The revelation came after he was questioned by Maine Senator Susan Collins regarding the reason he kept memos about his various meetings with Trump. She asked him if he ever showed the memos to anyone outside the Department of Justice, to which Comey answered, “Yes.”
The former FBI director said that he “woke up in the middle of the night” May 15 because “it didn’t dawn on (him) originally that there might be corroboration of (their) conversation, there might be a tape.”
Comey said that he thought the best path going forward was getting the contents of the memo out to the public. He said that he asked a close friend to share the contents of the memo with a reporter, thought to be working for New York Times. Comey added that he opted to do so because he thought it’d push special counsel to be appointed to the FBI’s ongoing investigation of the Trump campaign, which it ended up doing.
Watch a video of Comey saying the process he went through below:
While Comey stopped short of revealing the identification of his “friend,” he said that he’s a professor at Columbia University.
That man was Daniel C. Richman, who’s been a longtime friend of Comeys and is a law professor at Columbia.
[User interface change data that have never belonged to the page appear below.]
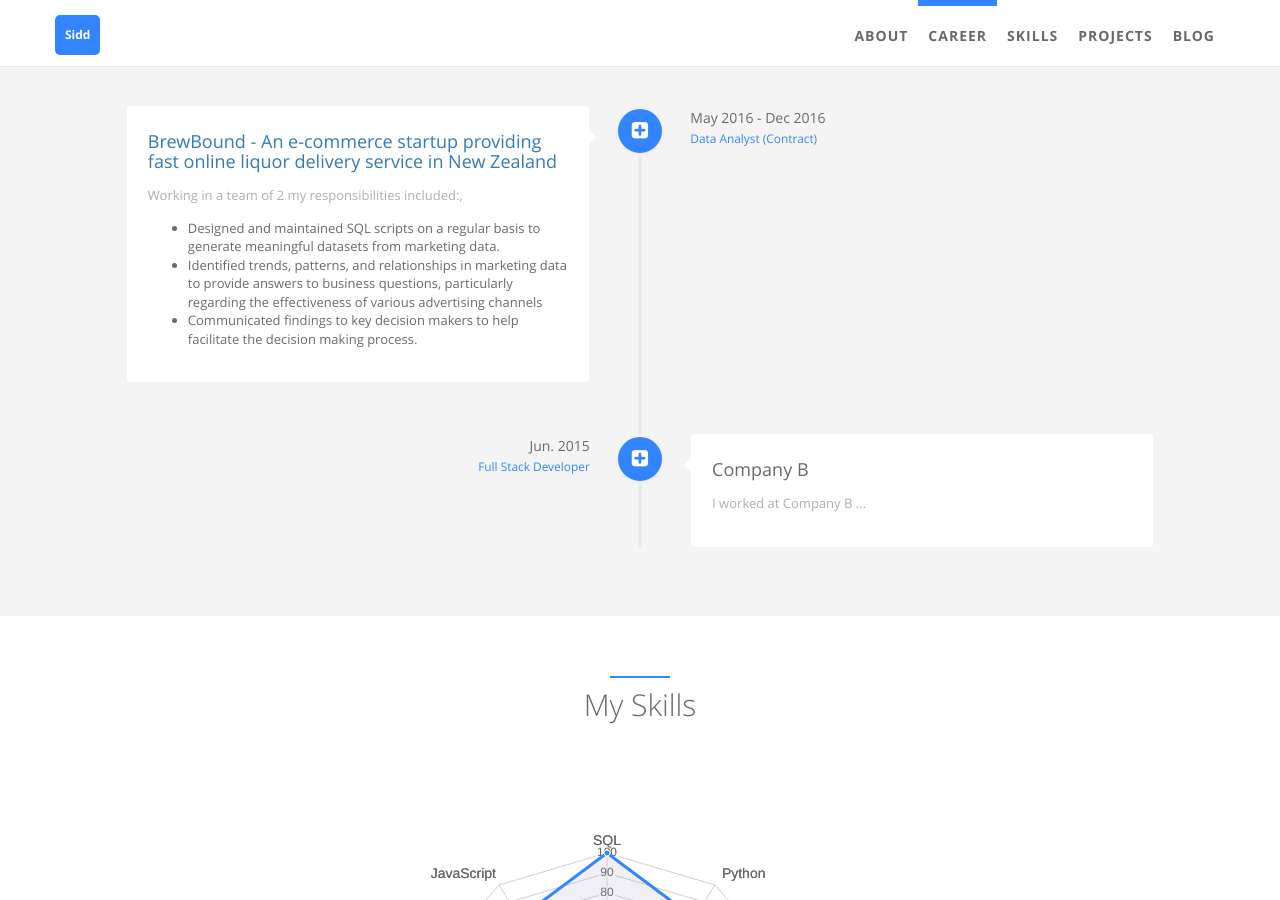
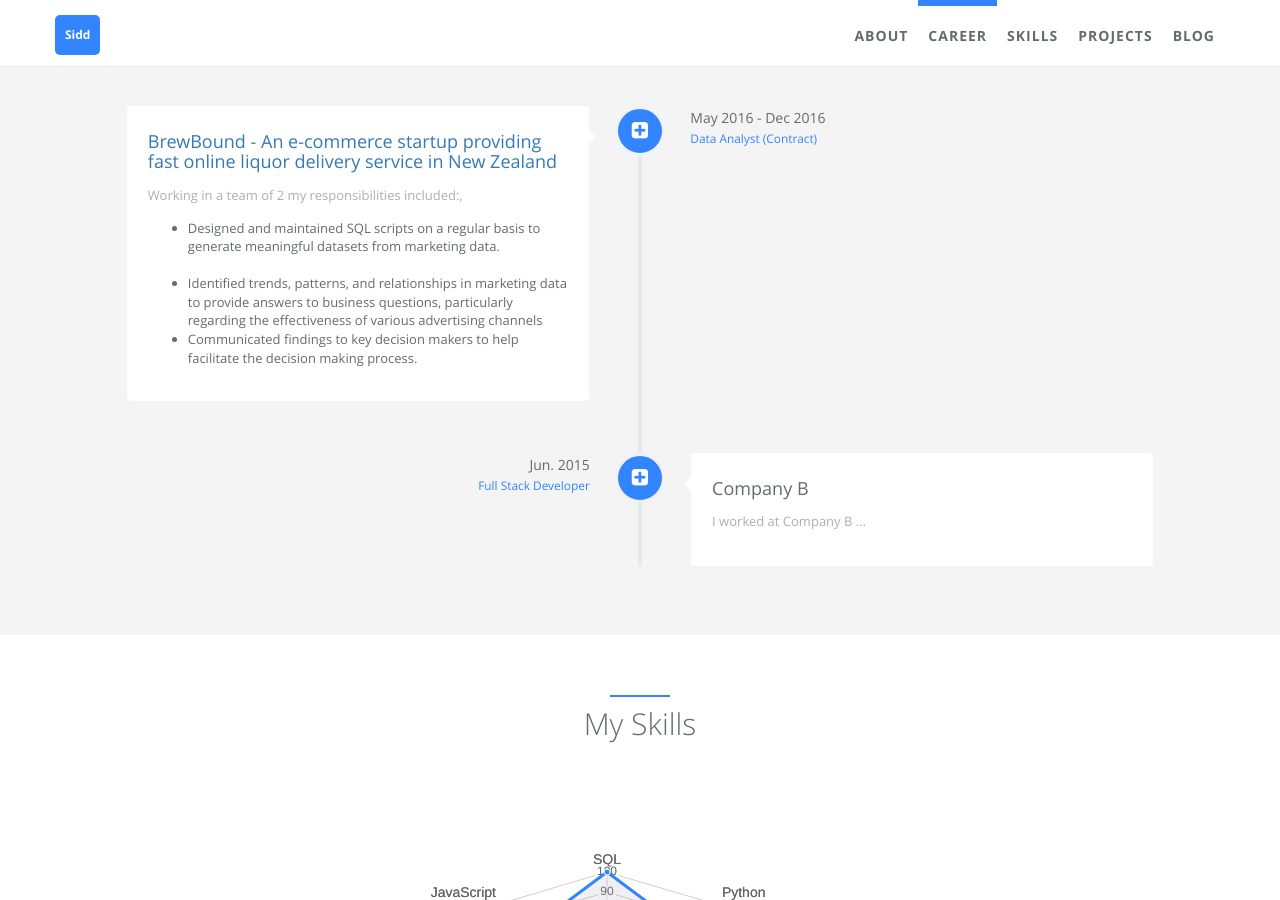
Before and after one commit to sarora/sarora.github.io, a Jekyll site: the page built from index.html, in a window 1280 px wide and 900 px high, scrolled down 1001 px. Built offline with Jekyll 4.4.1, drawn with Linux system fonts in a browser that asks for light colours.

Commit message:
Check if separate lines work

```diff
--- a/_data/index/careers.yml
+++ b/_data/index/careers.yml
@@ -4,7 +4,10 @@
     detail: <a href="https://brewbound.co.nz" target="_blank">BrewBound - An e-commerce startup providing fast online liquor delivery service in New Zealand </a>
     i18n: company_a
   desc:
-    detail: Working in a team of 2 my responsibilities included:, <ul style="list-style-type:disc">   <li>Designed and maintained SQL scripts on a regular basis to generate meaningful datasets from marketing data.</li>   <li>Identified trends, patterns, and relationships in marketing data to provide answers to business questions, particularly regarding the effectiveness of various advertising channels</li>  <li>Communicated findings to key decision makers to help facilitate the decision making process.</li> </ul>
+    detail: Working in a team of 2 my responsibilities included:, <ul style="list-style-type:disc">
+      <li>Designed and maintained SQL scripts on a regular basis to generate meaningful datasets from marketing data. <br/><br/></li>
+      <li>Identified trends, patterns, and relationships in marketing data to provide answers to business questions, particularly regarding the effectiveness of various advertising channels</li>
+      <li>Communicated findings to key decision makers to help facilitate the decision making process.</li> </ul>
     i18n: company_a_desc
   date:
     detail: May 2016 - Dec 2016
```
Richman confirmed to The Washington Post that it was him who shared information about the meeting with the media, but declined to comment further.
The memo in question was spoken about in a New York Times article May 16, one day after Comey said he woke up in the middle of the night.
The memo allegedly said that Trump asked Comey in a meeting to “shut down” the federal investigation of former National Security Adviser Michael T. Flynn.
During the meeting, which took place in February inside of the Oval Office, Comey said that Trump told him “I hope you can let this go,” in regard to the investigation.